Similar results were reached in R. G. Greydanus v. Industrial Accident Commission and John Freire v. Matson Navigation Company. In Greydanus, a dairy employee who had to turn left across a busy road to pull into the dairy farm was found to be exposed to a special risk because of the dangerous turn.

Likewise, in Freire, a janitor who worked aboard a steamship could only reach the ship by walking across a public bulkhead. The walk across the bulkhead was found to be a special risk, and the injury, though sustained some distance away from the ship itself, was found compensable.

Jasper looked deeply saddened as his eyes became watery and he glanced down at his blueprint. Where, before, the set of American Gladiator was reborn in his parking lot, now remained only painted lines between which employees could park their cars before proceeding to work.

Frustrated, Jasper shoved his blueprint aside and decided he wouldn’t have a parking lot at all. As he angrily stared out the window, no doubt jealously glaring at the restaurant’s parking lot, your humble author felt compelled to give some good news.

“Cheer up,” I told my brother-in-law, Jasper. “Not all injuries sustained in parking lots are compensable.” At that, Jasper seemed to rekindle the possibility of a parking lot obstacle course and he began to listen closely.

For example, in the case of Jessica Rodgers v. Workers’ Compensation Appeals Board, an employee took a break from work to go to the bank. She then returned to the work parking lot and arranged her money before stepping out of her car and returning to work. In between her car and the building, however, a “biker,” who had followed her from the bank, attacked her and stole her money.

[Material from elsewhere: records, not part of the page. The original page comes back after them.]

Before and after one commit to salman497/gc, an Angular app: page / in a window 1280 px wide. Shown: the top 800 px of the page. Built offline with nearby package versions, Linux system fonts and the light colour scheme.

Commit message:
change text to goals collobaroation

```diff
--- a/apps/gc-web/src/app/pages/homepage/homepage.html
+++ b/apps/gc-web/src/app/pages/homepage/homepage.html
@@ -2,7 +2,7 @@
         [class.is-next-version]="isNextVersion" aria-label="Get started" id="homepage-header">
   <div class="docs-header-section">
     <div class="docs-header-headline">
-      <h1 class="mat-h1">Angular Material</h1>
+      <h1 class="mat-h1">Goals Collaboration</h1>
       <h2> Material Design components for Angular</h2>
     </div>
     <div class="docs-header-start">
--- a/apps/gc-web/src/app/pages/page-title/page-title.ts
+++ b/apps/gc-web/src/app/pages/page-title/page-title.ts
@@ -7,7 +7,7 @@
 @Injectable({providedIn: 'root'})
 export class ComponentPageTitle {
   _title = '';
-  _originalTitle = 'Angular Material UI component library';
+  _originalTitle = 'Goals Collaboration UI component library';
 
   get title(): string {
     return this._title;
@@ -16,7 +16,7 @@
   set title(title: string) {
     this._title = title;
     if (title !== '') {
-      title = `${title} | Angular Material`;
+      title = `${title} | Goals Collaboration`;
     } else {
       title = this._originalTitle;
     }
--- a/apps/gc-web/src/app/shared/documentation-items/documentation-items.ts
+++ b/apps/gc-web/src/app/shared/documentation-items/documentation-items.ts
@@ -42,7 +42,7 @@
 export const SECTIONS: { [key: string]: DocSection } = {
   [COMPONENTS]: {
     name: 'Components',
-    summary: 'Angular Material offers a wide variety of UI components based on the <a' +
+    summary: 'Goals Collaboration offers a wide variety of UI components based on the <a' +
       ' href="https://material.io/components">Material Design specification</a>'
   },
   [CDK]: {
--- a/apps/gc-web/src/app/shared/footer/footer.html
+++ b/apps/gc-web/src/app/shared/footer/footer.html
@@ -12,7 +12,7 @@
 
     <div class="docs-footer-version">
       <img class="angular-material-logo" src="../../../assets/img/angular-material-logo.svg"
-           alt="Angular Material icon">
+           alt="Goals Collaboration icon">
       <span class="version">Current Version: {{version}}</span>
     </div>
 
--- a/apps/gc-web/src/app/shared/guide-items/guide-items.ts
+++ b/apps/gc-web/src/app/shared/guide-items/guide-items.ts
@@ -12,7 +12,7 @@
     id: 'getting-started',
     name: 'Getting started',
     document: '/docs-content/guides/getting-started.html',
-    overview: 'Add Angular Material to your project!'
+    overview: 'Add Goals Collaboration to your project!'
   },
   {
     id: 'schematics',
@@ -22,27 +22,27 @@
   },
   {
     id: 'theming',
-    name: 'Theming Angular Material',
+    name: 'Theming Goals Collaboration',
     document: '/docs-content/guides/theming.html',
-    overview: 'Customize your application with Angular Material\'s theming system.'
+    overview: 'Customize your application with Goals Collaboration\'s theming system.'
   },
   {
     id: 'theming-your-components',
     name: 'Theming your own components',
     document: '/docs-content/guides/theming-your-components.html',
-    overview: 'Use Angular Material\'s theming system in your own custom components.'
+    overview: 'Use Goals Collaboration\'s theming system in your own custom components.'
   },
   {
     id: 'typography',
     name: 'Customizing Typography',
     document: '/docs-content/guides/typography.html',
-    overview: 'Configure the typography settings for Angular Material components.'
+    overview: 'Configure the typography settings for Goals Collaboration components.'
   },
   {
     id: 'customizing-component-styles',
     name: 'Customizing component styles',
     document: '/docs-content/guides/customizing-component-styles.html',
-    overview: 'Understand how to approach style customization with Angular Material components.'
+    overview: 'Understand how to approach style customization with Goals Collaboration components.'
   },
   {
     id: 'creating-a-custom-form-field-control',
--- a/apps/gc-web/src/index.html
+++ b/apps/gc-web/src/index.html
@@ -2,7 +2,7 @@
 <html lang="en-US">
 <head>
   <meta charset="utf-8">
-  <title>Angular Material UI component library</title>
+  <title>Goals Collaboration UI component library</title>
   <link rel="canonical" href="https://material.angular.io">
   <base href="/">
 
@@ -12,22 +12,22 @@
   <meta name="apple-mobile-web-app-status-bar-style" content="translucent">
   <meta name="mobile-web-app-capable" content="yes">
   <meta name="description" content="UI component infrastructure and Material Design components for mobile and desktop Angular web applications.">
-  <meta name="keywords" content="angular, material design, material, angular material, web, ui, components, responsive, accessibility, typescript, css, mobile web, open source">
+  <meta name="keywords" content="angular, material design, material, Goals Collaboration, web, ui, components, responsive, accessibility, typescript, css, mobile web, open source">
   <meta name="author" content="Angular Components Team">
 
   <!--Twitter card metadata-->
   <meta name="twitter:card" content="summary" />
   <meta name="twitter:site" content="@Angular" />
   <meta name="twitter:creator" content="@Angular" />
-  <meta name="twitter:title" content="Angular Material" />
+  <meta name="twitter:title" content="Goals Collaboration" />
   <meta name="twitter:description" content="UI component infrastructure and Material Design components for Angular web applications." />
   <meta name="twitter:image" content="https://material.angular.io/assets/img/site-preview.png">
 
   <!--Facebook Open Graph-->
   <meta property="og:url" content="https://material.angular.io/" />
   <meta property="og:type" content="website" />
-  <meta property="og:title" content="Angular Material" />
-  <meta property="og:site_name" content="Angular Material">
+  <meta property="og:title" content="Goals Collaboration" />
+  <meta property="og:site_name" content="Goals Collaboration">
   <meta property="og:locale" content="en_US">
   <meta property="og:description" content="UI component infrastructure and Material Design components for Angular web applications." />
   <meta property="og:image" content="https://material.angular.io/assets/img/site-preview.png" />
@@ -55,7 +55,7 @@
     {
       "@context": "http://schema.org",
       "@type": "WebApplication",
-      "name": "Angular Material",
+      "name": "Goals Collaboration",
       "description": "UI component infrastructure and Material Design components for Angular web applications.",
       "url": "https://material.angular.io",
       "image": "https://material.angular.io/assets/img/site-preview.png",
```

Even though the injury was sustained during work hours, between starting and finishing the day’s shift, and in the employer parking lot, the Court of Appeal held that the injury was not compensable because the cause of the injury was formed independent of any work-related activity — the biker just wanted to rob her, regardless of where she worked or who she was.

Likewise, in the panel decision of Basil Perkins v. City of Los Angeles, the applicant, a city animal control officer, was shot while napping in his work vehicle, while parked in the employer-owned lot, and wearing his uniform. As his home was over 130 miles away, he made a regular practice of napping in his car after a shift had ended.

Initially, the workers’ compensation judge found the injury compensable, but the Workers’ Compensation Appeals Board reversed, finding the injury was not compensable, as the shift had ended, and the employee was only in the parking lot for his convenience. In other words, the scope of employment cannot be artificially extended by dallying on the employer’s premises.

The same occurred when a worker arrived to work too early, as in the writ denied case of Paul Grove (Dec’d), Sharon Grove (Widow) v. Miller Coors, LLC. In that case, the employee had arrived to work early and had used the restroom at work less than two hours before the start of his shift, when he sustained an injury in the restroom. There, the workers’ compensation Judge found the injury to be non-compensable.

Fortunately, Jasper never got to try out his obstacle course idea — the wheelbarrow industry took a downturn, and he decided expanding beyond his garage was not a good idea at this time. Regardless, here are some takeaway rules:

  1. Arriving at an employer-owned or provided parking lot begins the scope of the employment relationship and ends the commute, so long as the arrival is within the regular time for employment.
  2. If travel to the employer or the employer’s parking lot presents a “special risk” to the employees, then the time during which the employee is exposed to the risk will not be barred by the Going and Coming Rule.
  3. Injuries sustained in an employer-provided parking lot are subject to AOE/COE analysis, so injuries sustained for reasons unrelated to work, such as robberies, will not be compensable, unless the special risk doctrine applies.
  4. Whatever the liability for workers’ compensation, the “Going and Coming” rule is not subject to the premises rule for civil liability and respondeat superior, as found by the Court of Appeal in Dean Hartline v. Kaiser Foundation Hospitals.
  5. Do not invest in the wheelbarrow market if the president of your company is busy planning an obstacle course for his employees trying to get to work.